*** Begin section ***
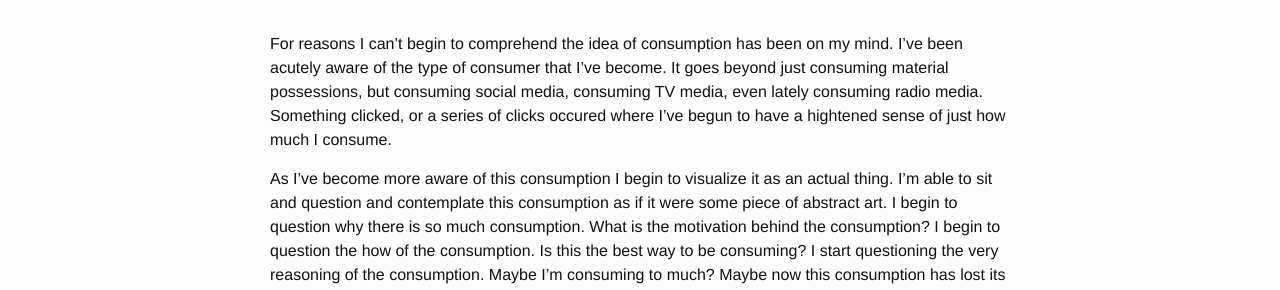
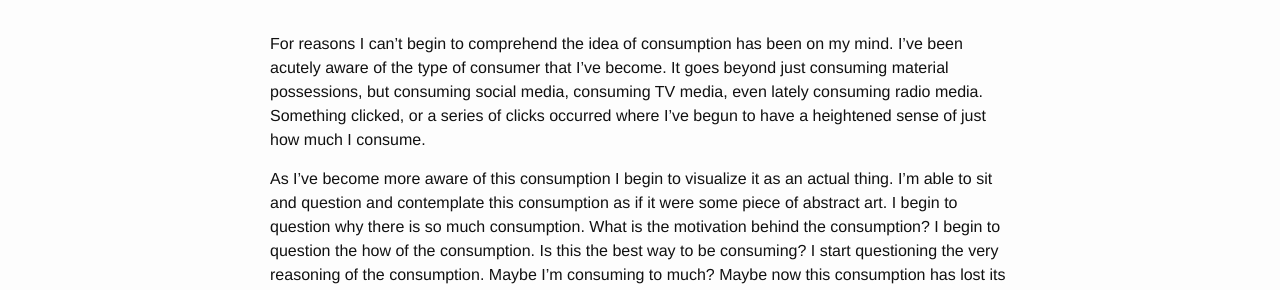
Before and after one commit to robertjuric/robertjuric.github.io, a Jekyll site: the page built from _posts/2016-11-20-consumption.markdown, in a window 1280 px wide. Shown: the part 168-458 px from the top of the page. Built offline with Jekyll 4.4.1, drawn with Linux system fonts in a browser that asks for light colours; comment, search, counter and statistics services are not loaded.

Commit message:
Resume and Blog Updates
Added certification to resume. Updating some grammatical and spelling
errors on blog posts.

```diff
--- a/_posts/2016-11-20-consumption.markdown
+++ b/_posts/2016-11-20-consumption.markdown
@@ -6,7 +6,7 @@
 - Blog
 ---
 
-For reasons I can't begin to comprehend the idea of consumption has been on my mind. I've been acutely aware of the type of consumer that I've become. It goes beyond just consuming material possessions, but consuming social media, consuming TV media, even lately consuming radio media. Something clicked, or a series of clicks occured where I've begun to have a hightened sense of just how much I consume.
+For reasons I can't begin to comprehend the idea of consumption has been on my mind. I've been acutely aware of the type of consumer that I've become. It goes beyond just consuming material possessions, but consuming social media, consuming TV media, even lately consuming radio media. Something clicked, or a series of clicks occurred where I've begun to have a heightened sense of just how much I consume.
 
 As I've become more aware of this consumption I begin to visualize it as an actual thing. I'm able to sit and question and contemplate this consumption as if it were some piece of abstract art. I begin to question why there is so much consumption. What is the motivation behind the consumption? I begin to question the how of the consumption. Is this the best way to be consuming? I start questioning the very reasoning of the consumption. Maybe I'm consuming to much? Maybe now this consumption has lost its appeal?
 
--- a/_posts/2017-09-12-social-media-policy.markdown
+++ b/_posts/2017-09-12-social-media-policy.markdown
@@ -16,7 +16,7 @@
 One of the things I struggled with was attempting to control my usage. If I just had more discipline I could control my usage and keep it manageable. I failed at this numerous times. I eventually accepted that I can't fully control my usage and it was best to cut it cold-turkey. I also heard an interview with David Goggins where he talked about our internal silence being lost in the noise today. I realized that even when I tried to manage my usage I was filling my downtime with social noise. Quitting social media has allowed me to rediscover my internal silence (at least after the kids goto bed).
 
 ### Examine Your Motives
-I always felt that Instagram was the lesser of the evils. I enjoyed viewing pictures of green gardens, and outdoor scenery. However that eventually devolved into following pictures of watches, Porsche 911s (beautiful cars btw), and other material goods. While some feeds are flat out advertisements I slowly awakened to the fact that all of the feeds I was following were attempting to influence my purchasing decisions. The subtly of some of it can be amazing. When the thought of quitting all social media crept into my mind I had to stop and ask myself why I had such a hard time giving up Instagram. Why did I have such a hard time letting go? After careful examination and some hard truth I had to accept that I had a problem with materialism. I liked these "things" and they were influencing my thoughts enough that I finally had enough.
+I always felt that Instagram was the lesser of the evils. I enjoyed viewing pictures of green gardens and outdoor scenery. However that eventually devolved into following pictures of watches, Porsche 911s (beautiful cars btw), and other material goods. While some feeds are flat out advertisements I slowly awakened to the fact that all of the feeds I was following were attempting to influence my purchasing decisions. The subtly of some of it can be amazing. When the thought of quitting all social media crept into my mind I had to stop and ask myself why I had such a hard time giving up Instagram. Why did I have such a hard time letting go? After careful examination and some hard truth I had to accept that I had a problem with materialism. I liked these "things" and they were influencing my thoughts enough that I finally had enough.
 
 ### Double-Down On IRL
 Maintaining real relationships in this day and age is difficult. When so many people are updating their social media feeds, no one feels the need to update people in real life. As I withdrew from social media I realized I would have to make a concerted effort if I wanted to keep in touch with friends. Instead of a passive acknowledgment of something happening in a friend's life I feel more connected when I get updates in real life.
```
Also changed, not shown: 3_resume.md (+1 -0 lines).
*** End section ***
*** Begin section ***
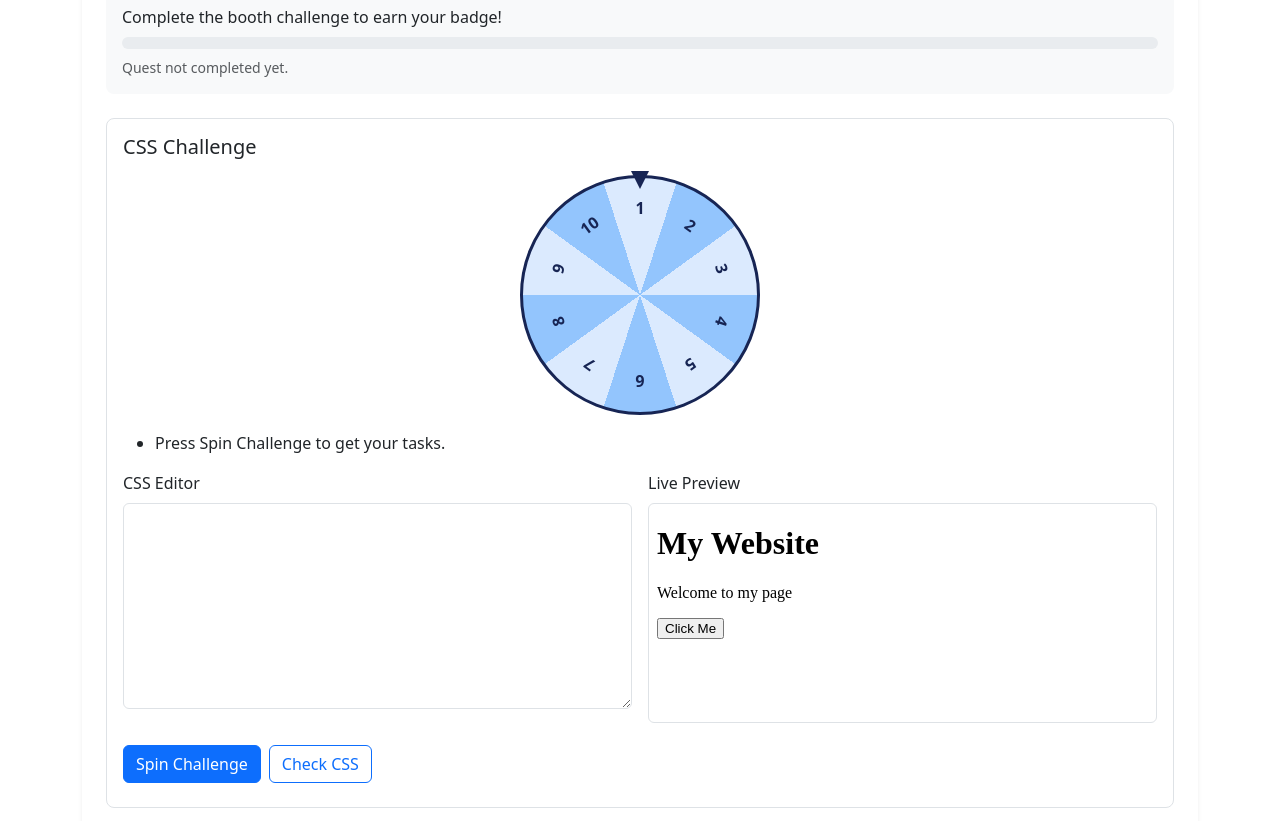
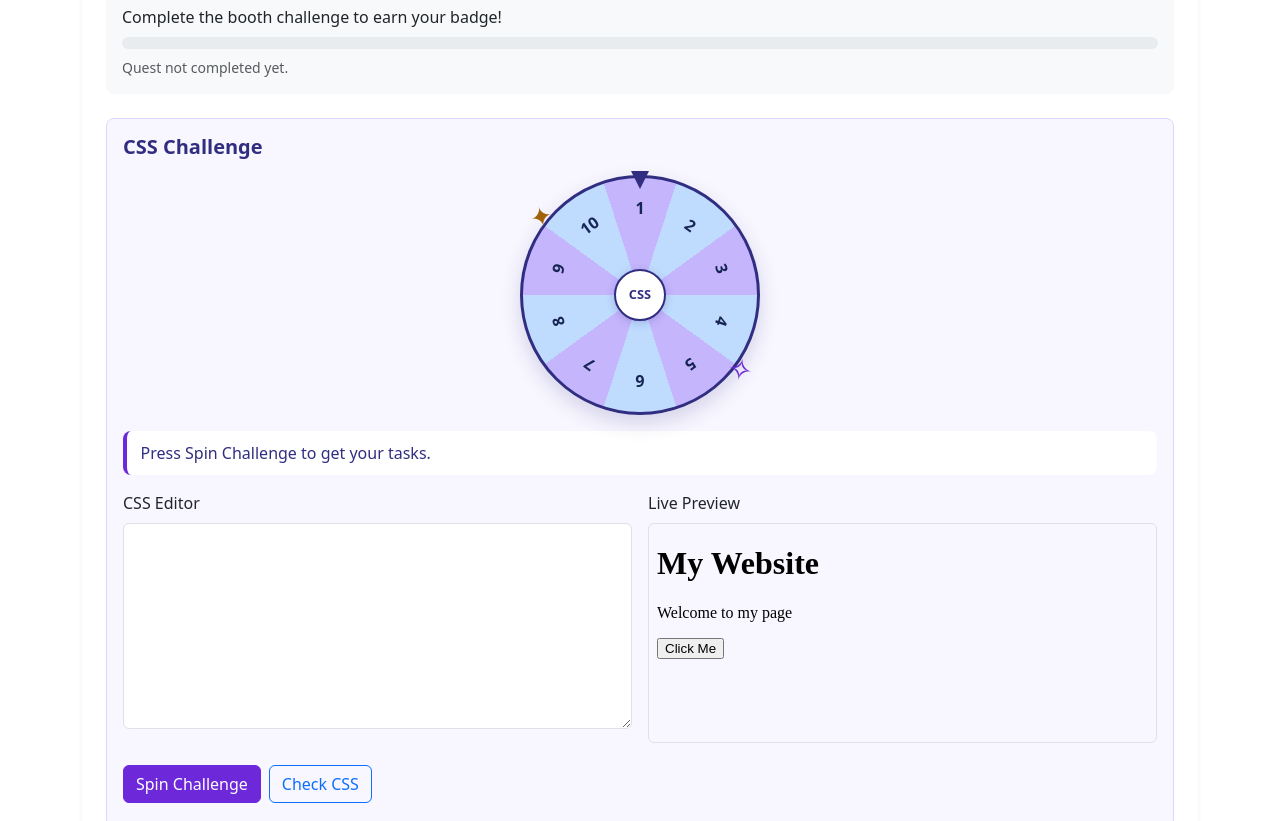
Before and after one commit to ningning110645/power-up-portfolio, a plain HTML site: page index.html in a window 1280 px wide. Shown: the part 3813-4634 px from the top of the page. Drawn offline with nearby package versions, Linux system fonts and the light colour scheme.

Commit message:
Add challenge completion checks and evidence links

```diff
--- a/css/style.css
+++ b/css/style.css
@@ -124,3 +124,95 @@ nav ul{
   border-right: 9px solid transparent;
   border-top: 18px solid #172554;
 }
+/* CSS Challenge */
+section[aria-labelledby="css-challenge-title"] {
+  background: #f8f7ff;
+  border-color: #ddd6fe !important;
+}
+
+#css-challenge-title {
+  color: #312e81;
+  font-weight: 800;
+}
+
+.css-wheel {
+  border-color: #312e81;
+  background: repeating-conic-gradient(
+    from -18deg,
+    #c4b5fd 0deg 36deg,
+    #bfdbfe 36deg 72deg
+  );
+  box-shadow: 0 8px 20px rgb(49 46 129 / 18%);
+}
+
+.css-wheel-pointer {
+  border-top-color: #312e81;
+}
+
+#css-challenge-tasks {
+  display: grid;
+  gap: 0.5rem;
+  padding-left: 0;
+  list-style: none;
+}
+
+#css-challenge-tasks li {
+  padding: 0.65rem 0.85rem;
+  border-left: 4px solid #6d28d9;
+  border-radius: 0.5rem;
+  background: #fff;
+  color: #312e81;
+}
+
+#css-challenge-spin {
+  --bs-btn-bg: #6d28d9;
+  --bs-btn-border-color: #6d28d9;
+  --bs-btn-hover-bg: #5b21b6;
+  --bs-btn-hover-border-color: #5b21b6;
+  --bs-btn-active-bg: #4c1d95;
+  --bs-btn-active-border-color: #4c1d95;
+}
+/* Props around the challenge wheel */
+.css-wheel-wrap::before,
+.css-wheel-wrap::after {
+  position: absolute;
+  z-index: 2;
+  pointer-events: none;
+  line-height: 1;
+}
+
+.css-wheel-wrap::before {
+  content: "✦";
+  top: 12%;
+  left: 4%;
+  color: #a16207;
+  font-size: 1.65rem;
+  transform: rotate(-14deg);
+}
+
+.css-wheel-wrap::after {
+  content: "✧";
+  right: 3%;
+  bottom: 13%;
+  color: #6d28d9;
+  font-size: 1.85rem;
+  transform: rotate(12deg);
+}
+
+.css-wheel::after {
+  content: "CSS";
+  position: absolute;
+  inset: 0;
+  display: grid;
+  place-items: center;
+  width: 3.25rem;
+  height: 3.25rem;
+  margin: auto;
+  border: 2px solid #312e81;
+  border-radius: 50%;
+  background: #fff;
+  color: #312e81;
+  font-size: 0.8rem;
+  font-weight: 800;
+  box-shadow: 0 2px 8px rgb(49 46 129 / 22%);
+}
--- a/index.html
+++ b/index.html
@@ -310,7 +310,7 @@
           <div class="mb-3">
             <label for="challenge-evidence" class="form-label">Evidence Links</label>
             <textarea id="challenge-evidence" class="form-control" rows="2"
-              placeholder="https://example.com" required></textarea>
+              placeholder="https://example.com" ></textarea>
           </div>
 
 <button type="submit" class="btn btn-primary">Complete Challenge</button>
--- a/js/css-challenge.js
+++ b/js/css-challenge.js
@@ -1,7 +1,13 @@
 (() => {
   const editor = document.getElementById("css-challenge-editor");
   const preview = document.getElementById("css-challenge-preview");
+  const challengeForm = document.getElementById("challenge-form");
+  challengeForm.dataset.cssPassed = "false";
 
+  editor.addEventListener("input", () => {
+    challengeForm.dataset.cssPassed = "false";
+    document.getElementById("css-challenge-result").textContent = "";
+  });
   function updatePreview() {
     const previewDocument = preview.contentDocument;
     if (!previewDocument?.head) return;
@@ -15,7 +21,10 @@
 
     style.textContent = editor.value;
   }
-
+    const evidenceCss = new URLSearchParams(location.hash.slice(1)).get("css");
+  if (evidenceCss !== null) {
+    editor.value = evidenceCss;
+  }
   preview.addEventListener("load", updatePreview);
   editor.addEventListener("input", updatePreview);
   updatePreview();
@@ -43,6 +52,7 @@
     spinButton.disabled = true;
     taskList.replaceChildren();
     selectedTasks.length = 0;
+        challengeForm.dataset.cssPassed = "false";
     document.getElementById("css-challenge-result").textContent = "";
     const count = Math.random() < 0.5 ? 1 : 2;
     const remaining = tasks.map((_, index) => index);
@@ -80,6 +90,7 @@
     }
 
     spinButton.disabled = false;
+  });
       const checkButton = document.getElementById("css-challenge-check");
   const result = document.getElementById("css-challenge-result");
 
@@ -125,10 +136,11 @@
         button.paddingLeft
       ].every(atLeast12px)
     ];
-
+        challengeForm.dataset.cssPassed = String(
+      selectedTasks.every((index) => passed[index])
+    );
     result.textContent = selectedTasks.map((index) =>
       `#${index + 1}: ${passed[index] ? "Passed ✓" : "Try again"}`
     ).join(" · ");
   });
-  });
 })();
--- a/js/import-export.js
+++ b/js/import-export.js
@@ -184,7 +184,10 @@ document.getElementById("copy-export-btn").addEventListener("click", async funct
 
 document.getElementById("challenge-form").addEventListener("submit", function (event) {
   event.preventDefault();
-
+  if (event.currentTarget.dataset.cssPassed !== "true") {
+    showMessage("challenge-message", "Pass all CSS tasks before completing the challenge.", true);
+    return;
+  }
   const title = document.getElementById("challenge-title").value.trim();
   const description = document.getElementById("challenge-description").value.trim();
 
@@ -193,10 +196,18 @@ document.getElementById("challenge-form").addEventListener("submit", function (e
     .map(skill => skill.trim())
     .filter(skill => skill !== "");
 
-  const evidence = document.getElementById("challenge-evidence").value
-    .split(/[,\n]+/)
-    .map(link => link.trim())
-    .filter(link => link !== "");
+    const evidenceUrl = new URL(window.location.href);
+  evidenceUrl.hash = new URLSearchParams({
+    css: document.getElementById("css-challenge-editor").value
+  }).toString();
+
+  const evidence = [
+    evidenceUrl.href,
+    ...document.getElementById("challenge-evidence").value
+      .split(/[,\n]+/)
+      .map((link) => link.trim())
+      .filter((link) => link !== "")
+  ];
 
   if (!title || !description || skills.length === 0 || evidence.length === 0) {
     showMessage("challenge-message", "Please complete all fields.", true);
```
*** End section ***
What the task requires: Compute how many lines in the material contain the word "true". Only the result should be written.

Written answer: 4